“It’s a weapons race in the NBA. You’re either in the weapons race or on the sideline.”
These were the words of Daryl Morey, Houston Rockets GM, after his franchise made the trade for Chris Paul. A 55-win team added a future Hall-of-Fame point guard in his prime, and that team is still looking to add Carmelo Anthony.
A weapons race indeed.
All of that, of course, is to try to catch the Golden State Warriors, who are in a league of their own. The Rockets will have Chris Paul and James Harden in the same backcourt and it might not mean a damn thing if the Warriors are anywhere close to as good as they were last year. This is a giant swing by the Rockets, and time will tell if it works, but it still doesn’t feel like enough.
The Oklahoma City Thunder are also in the weapons race. They traded Victor Oladipo and Domantas Sabonis to the Indiana Pacers for Paul George in another big swing. Even though Paul George is a rental, losing two uninspiring players for his services is a massive win for OKC. Paul George (and even Russell Westbrook) could leave in the Summer of 2018, but then the Thunder have prime cap flexibility and still will have had a full year of what seems to be a great on-court pairing between Russ and Paul.
The Minnesota Timberwolves, one of the youngest teams in the NBA, traded for All-Star Jimmy Butler, signed former All-Star Jeff Teague, as well as Taj Gibson. They are putting all of their chips in the contending pile, but still get to hedge their bets with super young talent in Andrew Wiggins and Karl-Anthony Towns. The Denver Nuggets are doing the same thing; adding vastly underrated Paul Millsap to pair with Nikola Jokic.
The Memphis Grizzlies have signed Ben McLemore, re-signed Wayne Selden Jr., and the futures of JaMychal Green and Tony Allen are still in the wind. Sadly, Zach Randolph is gone, and the value lost from his absence is worth a post on its own. Memphis is certainly on the sidelines of this weapons race.
And they’re falling behind because of it.
Granted, the Grizzlies don’t have the flexibility to be in the weapons race. Our only trade-able assets either:
A) aren’t good enough to get anything more than a water gun or
B) are those we want to pair with any new players.
It hurts to see the other kids in the neighborhood get shiny new toys when we’re still playing with last year’s edition. But team by team, the Grizzlies are getting passed by in talent. The Grizzlies always play beyond their means and overachieve. But, at some point, slippage is going to occur. This team was a 7th seed for the last two years, their spot in the 2018 playoffs was already far from guaranteed.
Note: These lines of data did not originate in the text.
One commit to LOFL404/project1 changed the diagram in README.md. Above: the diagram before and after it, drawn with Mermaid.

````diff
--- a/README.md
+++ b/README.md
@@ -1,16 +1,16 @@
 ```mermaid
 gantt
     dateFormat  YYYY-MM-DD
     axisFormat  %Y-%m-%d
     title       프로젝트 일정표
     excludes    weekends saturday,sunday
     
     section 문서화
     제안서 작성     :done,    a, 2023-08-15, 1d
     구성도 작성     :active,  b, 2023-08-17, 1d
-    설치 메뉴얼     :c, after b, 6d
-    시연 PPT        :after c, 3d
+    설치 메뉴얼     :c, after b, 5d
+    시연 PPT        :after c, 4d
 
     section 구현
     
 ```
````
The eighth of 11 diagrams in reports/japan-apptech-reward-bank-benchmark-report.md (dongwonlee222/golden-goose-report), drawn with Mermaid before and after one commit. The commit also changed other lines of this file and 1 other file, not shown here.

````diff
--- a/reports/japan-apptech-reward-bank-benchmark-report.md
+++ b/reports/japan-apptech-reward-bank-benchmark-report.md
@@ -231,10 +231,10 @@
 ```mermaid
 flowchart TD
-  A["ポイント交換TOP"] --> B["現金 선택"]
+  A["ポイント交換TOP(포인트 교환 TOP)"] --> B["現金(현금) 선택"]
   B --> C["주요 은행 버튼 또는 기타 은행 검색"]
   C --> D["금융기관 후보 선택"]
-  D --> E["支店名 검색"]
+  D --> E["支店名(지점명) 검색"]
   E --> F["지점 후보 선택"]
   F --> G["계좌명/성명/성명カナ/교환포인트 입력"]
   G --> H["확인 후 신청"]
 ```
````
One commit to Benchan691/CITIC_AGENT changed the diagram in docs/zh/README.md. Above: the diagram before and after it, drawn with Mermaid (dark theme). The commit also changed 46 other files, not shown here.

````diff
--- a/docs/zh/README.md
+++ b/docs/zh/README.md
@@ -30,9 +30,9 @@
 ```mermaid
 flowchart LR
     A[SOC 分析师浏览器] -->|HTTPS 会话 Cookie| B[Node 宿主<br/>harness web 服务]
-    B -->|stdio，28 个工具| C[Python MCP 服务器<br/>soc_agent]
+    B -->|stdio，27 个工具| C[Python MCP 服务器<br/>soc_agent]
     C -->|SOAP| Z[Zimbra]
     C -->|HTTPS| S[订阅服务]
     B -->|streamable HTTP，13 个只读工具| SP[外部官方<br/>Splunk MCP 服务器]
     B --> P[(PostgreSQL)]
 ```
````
Now, those above them are more entrenched than before and those below them are improving rapidly. Even teams like the Jazz and Clippers are still playoff caliber teams despite losing their star players. Memphis will lose role players without adding anything in equivalent talent or skill. The roster will be demonstrably worse from the last year.
This roster will still be good. Mike Conley and Marc Gasol are still in their primes. Conley is fresh off of an amazing playoff series against the Spurs and a career year. There’s no reason to think that they’ll be the ones declining. But Chandler Parsons provided nothing last year, JaM is not guaranteed to come back, and the young players we do have probably aren’t ready to be a third option offensively. Conley and Gasol can be just as great as they were a year ago, but without a competent supporting cast around them, the season could fall apart fast.
Memphis loses considerable depth for a roster that already was lacking in that area. The Thunder and Timberwolves may have also lost depth, but they’ve added bonafide superstars. The Clippers’ bench has actually really improved thanks to the Chris Paul trade. In any other year, standing pat would be commended and could hold you over if you were already a playoff team. In this arms race, standing pat is moving 2 steps back.
We knew the Grizzlies couldn’t get another superstar this summer. The bright lights of Memphis isn’t luring any star free agents, and the organization doesn’t have the cap flexibility or assets for a trade. The best assets Memphis have are Mike Conley and Marc Gasol. If we traded one of them for another star player, we’re just spinning in circles. And despite the low prices for trading superstars this summer, Memphis still doesn’t really have enough to compose a compelling package to other front offices, unless Billy King gets another gig soon.
So prepare yourself for a bumpy ride in 2017-18. The Grizzlies’ roster as of now will not get significantly better and it already was shaky in 2016-17. With a giant talent influx to the Western Conference, it will be much harder night in and night out for Memphis. With their experience and style of play, this team could still be competitive in a playoff series against anyone outside of Golden State, but the problem will be making it to the playoffs. Minnesota and Denver are both gearing up to take a playoff spot from an incumbent, and Memphis’ spot might be the most vulnerable.
Jimmy Butler and Paul George have shaken up the middle-class of the Western Conference. The elite teams are still extremely good, and the middle-class teams are stronger as well. With very few assets and an extremely tight cap situation, Memphis is on the sidelines of this weapons race, and they’re a lot worse off for it.